#### Task:
Please print every record below exactly as it appears, but leave out the pictures.

#### Recorded data:
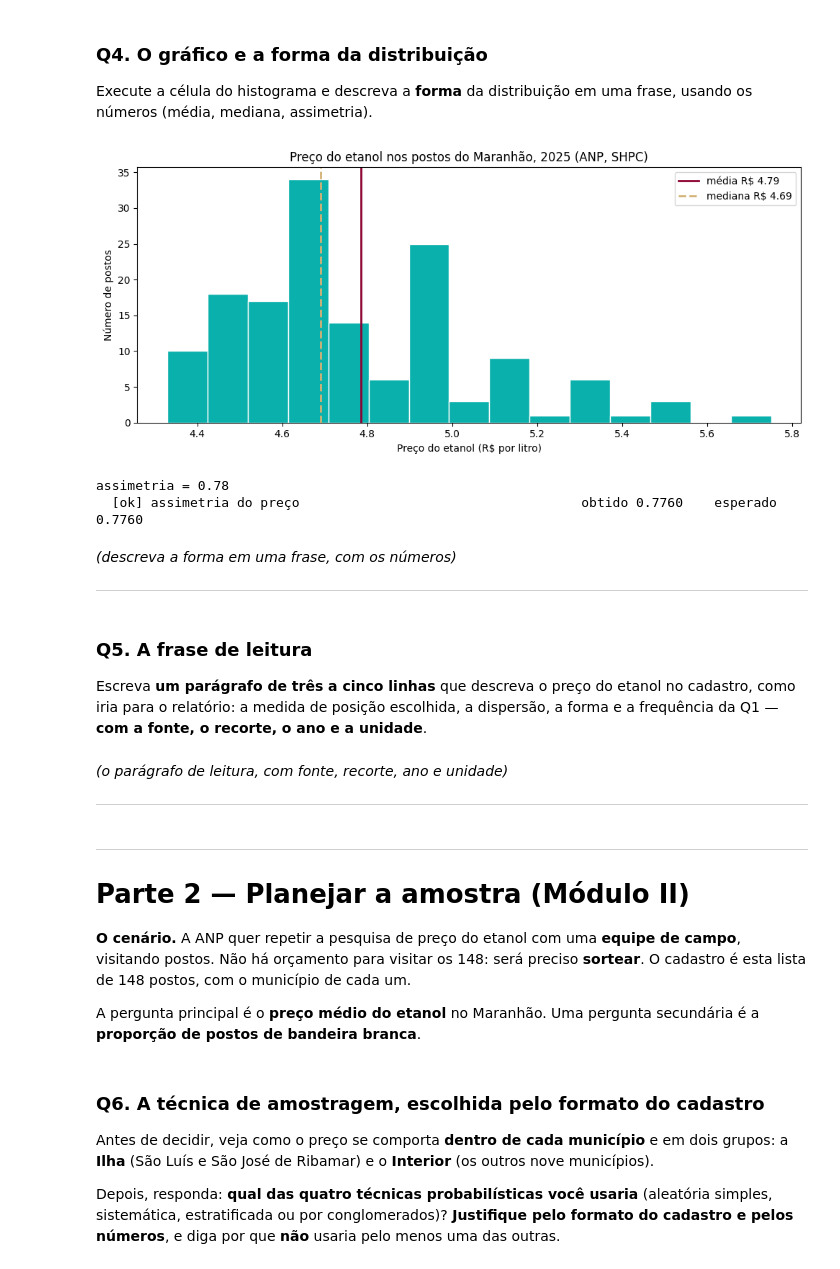
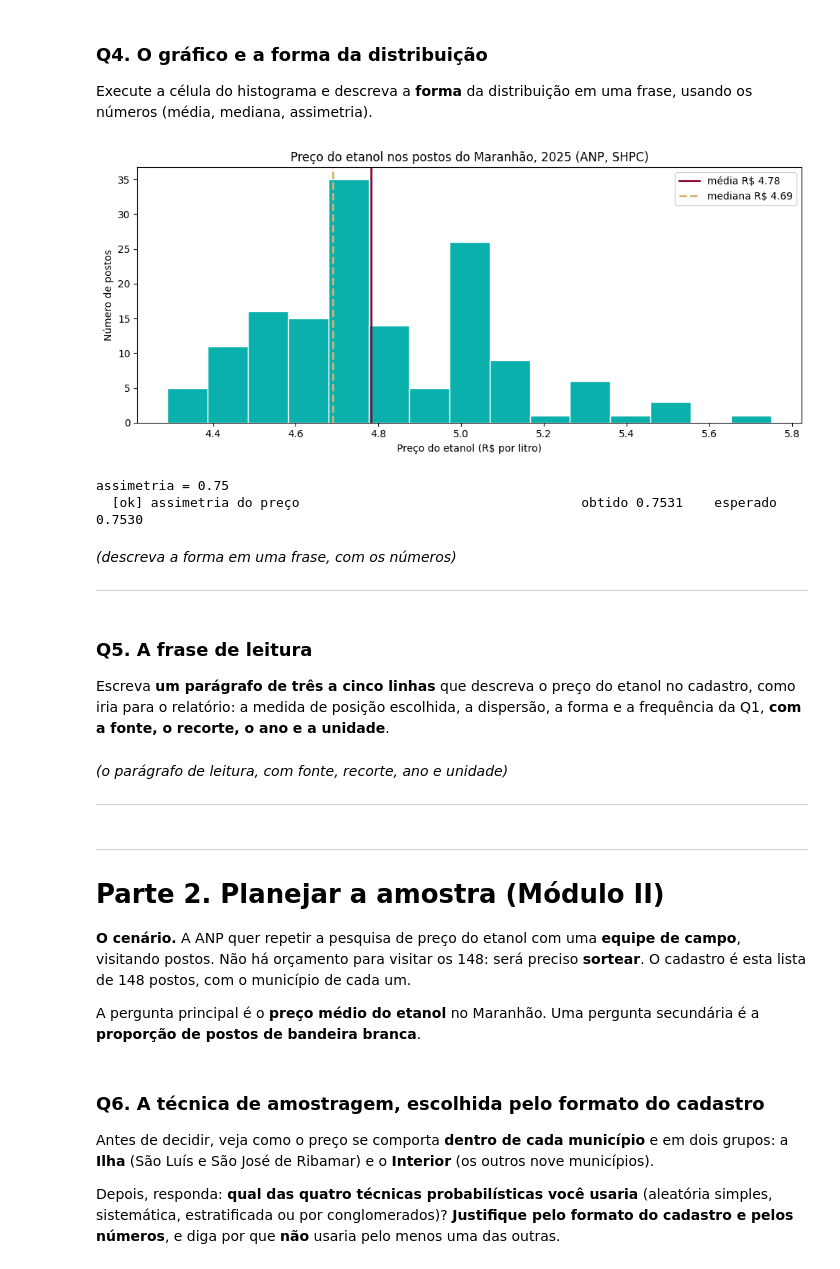
Before and after one commit to tadeugomes/metodos-pesquisa-quantitativa, a Jupyter notebook: notebooks/encontro-09/encontro09.ipynb, the cells around one changed output. Cells and saved outputs as stored; diff of their text form; code cells hidden in the pictures.

```diff
--- a/notebooks/encontro-09/encontro09.ipynb
+++ b/notebooks/encontro-09/encontro09.ipynb
@@ -163,7 +165,7 @@ Cadastro: N = 148 postos de etanol, em 11 municípios e 8 bandeiras
 
   [ok] postos no cadastro de etanol                           obtido 148.00 postos esperado 148.00 postos
 # %%
-# ================= CÉLULA B: CONTINGÊNCIA — leia antes =================
+# ================= CÉLULA B: CONTINGÊNCIA, leia antes =================
 # NÃO EXECUTE AGORA. Só se a CÉLULA A falhar e o professor mandar, depois de fazer
 # upload do arquivo dados/anp_precos_revenda_ma_2025.csv (ícone de pasta, à esquerda).
 
@@ -173,7 +175,7 @@ from scipy.stats import norm
 
 anp = pd.read_csv("anp_precos_revenda_ma_2025.csv")
 etanol = anp[anp["produto"] == "ETANOL"].dropna(subset=["valor_venda"])
-cadastro = (etanol.sort_values("mes_arquivo")
+cadastro = (etanol.sort_values("mes_arquivo", kind="stable")
                   .drop_duplicates("cnpj_da_revenda", keep="first")
                   [["cnpj_da_revenda", "municipio", "bandeira", "valor_venda"]]
                   .rename(columns={"cnpj_da_revenda": "cnpj", "valor_venda": "preco"})
@@ -327,25 +329,25 @@ os números (média, mediana, assimetria).
 # %%
 # CÉLULA Q4: o histograma do preço, com a média e a mediana.
 import matplotlib.pyplot as plt
 
 fig, ax = plt.subplots(figsize=(10, 4.5))
 ax.hist(preco, bins=15, color="#0AB0AB", edgecolor="white")
 ax.axvline(preco.mean(), color="#8D0333", linewidth=2, label=f"média R$ {preco.mean():.2f}")
 ax.axvline(preco.median(), color="#D4B277", linewidth=2, linestyle="--",
            label=f"mediana R$ {preco.median():.2f}")
 ax.set_xlabel("Preço do etanol (R$ por litro)")
 ax.set_ylabel("Número de postos")
 ax.set_title("Preço do etanol nos postos do Maranhão, 2025 (ANP, SHPC)")
 ax.legend()
 plt.tight_layout()
 plt.show()
 
 print(f"assimetria = {preco.skew():.2f}")
-conferir("assimetria do preço", preco.skew(), 0.776, tolerancia=0.001, unidade="")
+conferir("assimetria do preço", preco.skew(), 0.753, tolerancia=0.001, unidade="")
 # %% [output]
-[figure, old version]
+[figure, new version]
-assimetria = 0.78
-  [ok] assimetria do preço                                    obtido 0.7760    esperado 0.7760
+assimetria = 0.75
+  [ok] assimetria do preço                                    obtido 0.7531    esperado 0.7530
 # %% [markdown]
 _(descreva a forma em uma frase, com os números)_
 
@@ -355,7 +357,7 @@ _(descreva a forma em uma frase, com os números)_
 
 Escreva **um parágrafo de três a cinco linhas** que descreva o preço do etanol no cadastro,
 como iria para o relatório: a medida de posição escolhida, a dispersão, a forma e a
-frequência da Q1 — **com a fonte, o recorte, o ano e a unidade**.
+frequência da Q1, **com a fonte, o recorte, o ano e a unidade**.
 # %% [markdown]
 _(o parágrafo de leitura, com fonte, recorte, ano e unidade)_
 
@@ -363,7 +365,7 @@ _(o parágrafo de leitura, com fonte, recorte, ano e unidade)_
 # %% [markdown]
 ---
 
-# Parte 2 — Planejar a amostra (Módulo II)
+# Parte 2. Planejar a amostra (Módulo II)
 
 **O cenário.** A ANP quer repetir a pesquisa de preço do etanol com uma **equipe de campo**,
 visitando postos. Não há orçamento para visitar os 148: será preciso **sortear**. O
```
Also changed, not shown: parts of 14 cells of this notebook, 15 other files.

#### Your solution:
Before and after one commit to tadeugomes/metodos-pesquisa-quantitativa, a Jupyter notebook: notebooks/encontro-09/encontro09.ipynb, the cells around one changed output. Cells and saved outputs as stored; diff of their text form; code cells hidden in the pictures.

```diff
--- a/notebooks/encontro-09/encontro09.ipynb
+++ b/notebooks/encontro-09/encontro09.ipynb
@@ -163,7 +165,7 @@ Cadastro: N = 148 postos de etanol, em 11 municípios e 8 bandeiras
 
   [ok] postos no cadastro de etanol                           obtido 148.00 postos esperado 148.00 postos
 # %%
-# ================= CÉLULA B: CONTINGÊNCIA — leia antes =================
+# ================= CÉLULA B: CONTINGÊNCIA, leia antes =================
 # NÃO EXECUTE AGORA. Só se a CÉLULA A falhar e o professor mandar, depois de fazer
 # upload do arquivo dados/anp_precos_revenda_ma_2025.csv (ícone de pasta, à esquerda).
 
@@ -173,7 +175,7 @@ from scipy.stats import norm
 
 anp = pd.read_csv("anp_precos_revenda_ma_2025.csv")
 etanol = anp[anp["produto"] == "ETANOL"].dropna(subset=["valor_venda"])
-cadastro = (etanol.sort_values("mes_arquivo")
+cadastro = (etanol.sort_values("mes_arquivo", kind="stable")
                   .drop_duplicates("cnpj_da_revenda", keep="first")
                   [["cnpj_da_revenda", "municipio", "bandeira", "valor_venda"]]
                   .rename(columns={"cnpj_da_revenda": "cnpj", "valor_venda": "preco"})
@@ -327,25 +329,25 @@ os números (média, mediana, assimetria).
 # %%
 # CÉLULA Q4: o histograma do preço, com a média e a mediana.
 import matplotlib.pyplot as plt
 
 fig, ax = plt.subplots(figsize=(10, 4.5))
 ax.hist(preco, bins=15, color="#0AB0AB", edgecolor="white")
 ax.axvline(preco.mean(), color="#8D0333", linewidth=2, label=f"média R$ {preco.mean():.2f}")
 ax.axvline(preco.median(), color="#D4B277", linewidth=2, linestyle="--",
            label=f"mediana R$ {preco.median():.2f}")
 ax.set_xlabel("Preço do etanol (R$ por litro)")
 ax.set_ylabel("Número de postos")
 ax.set_title("Preço do etanol nos postos do Maranhão, 2025 (ANP, SHPC)")
 ax.legend()
 plt.tight_layout()
 plt.show()
 
 print(f"assimetria = {preco.skew():.2f}")
-conferir("assimetria do preço", preco.skew(), 0.776, tolerancia=0.001, unidade="")
+conferir("assimetria do preço", preco.skew(), 0.753, tolerancia=0.001, unidade="")
 # %% [output]
-[figure, old version]
+[figure, new version]
-assimetria = 0.78
-  [ok] assimetria do preço                                    obtido 0.7760    esperado 0.7760
+assimetria = 0.75
+  [ok] assimetria do preço                                    obtido 0.7531    esperado 0.7530
 # %% [markdown]
 _(descreva a forma em uma frase, com os números)_
 
@@ -355,7 +357,7 @@ _(descreva a forma em uma frase, com os números)_
 
 Escreva **um parágrafo de três a cinco linhas** que descreva o preço do etanol no cadastro,
 como iria para o relatório: a medida de posição escolhida, a dispersão, a forma e a
-frequência da Q1 — **com a fonte, o recorte, o ano e a unidade**.
+frequência da Q1, **com a fonte, o recorte, o ano e a unidade**.
 # %% [markdown]
 _(o parágrafo de leitura, com fonte, recorte, ano e unidade)_
 
@@ -363,7 +365,7 @@ _(o parágrafo de leitura, com fonte, recorte, ano e unidade)_
 # %% [markdown]
 ---
 
-# Parte 2 — Planejar a amostra (Módulo II)
+# Parte 2. Planejar a amostra (Módulo II)
 
 **O cenário.** A ANP quer repetir a pesquisa de preço do etanol com uma **equipe de campo**,
 visitando postos. Não há orçamento para visitar os 148: será preciso **sortear**. O
```
Also changed, not shown: parts of 14 cells of this notebook, 15 other files.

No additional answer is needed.